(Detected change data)

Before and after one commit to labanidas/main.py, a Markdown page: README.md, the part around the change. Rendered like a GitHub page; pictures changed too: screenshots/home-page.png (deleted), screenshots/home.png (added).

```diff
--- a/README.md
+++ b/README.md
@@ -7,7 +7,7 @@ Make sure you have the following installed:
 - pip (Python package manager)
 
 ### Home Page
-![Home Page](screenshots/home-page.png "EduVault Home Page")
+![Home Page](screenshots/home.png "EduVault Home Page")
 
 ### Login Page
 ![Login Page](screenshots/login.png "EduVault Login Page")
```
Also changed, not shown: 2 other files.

--

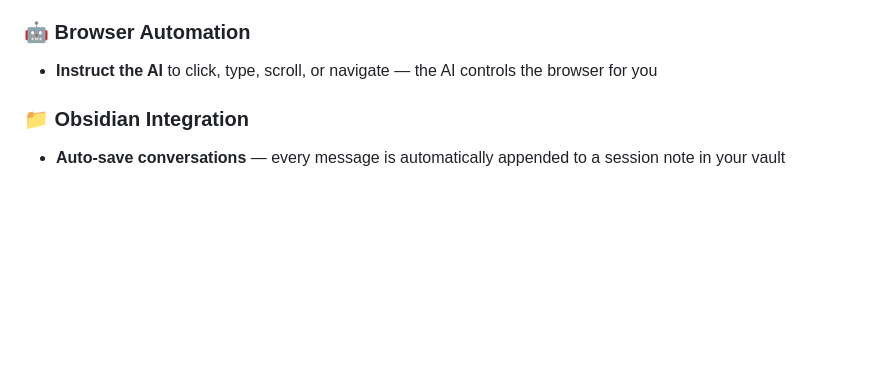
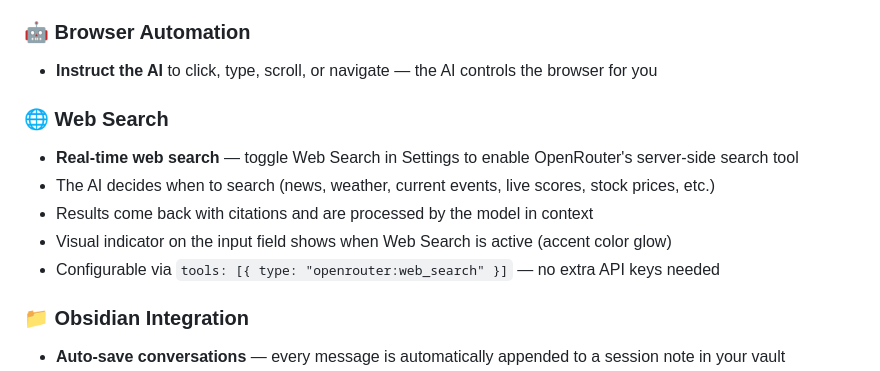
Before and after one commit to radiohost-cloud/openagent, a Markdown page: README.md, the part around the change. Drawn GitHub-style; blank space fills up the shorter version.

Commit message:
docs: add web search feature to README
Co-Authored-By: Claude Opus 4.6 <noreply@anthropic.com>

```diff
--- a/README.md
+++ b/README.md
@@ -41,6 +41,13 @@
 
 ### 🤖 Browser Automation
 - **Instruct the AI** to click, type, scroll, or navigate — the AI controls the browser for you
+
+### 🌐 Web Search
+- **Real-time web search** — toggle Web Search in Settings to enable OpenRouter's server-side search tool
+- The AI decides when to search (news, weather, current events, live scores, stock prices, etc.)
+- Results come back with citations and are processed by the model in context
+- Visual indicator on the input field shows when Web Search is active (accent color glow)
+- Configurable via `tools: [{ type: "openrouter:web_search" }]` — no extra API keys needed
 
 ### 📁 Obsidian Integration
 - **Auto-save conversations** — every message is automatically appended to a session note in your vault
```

● Your task: From the records above, copy only the lines starting with the line that holds "Before and after one commit to labanidas/main.py, a" and going on through the line that holds "Also changed, not shown: 2 other files.", exactly as written.

● Solution for this problem:
Before and after one commit to labanidas/main.py, a Markdown page: README.md, the part around the change. Rendered like a GitHub page; pictures changed too: screenshots/home-page.png (deleted), screenshots/home.png (added).

```diff
--- a/README.md
+++ b/README.md
@@ -7,7 +7,7 @@ Make sure you have the following installed:
 - pip (Python package manager)
 
 ### Home Page
-![Home Page](screenshots/home-page.png "EduVault Home Page")
+![Home Page](screenshots/home.png "EduVault Home Page")
 
 ### Login Page
 ![Login Page](screenshots/login.png "EduVault Login Page")
```
Also changed, not shown: 2 other files.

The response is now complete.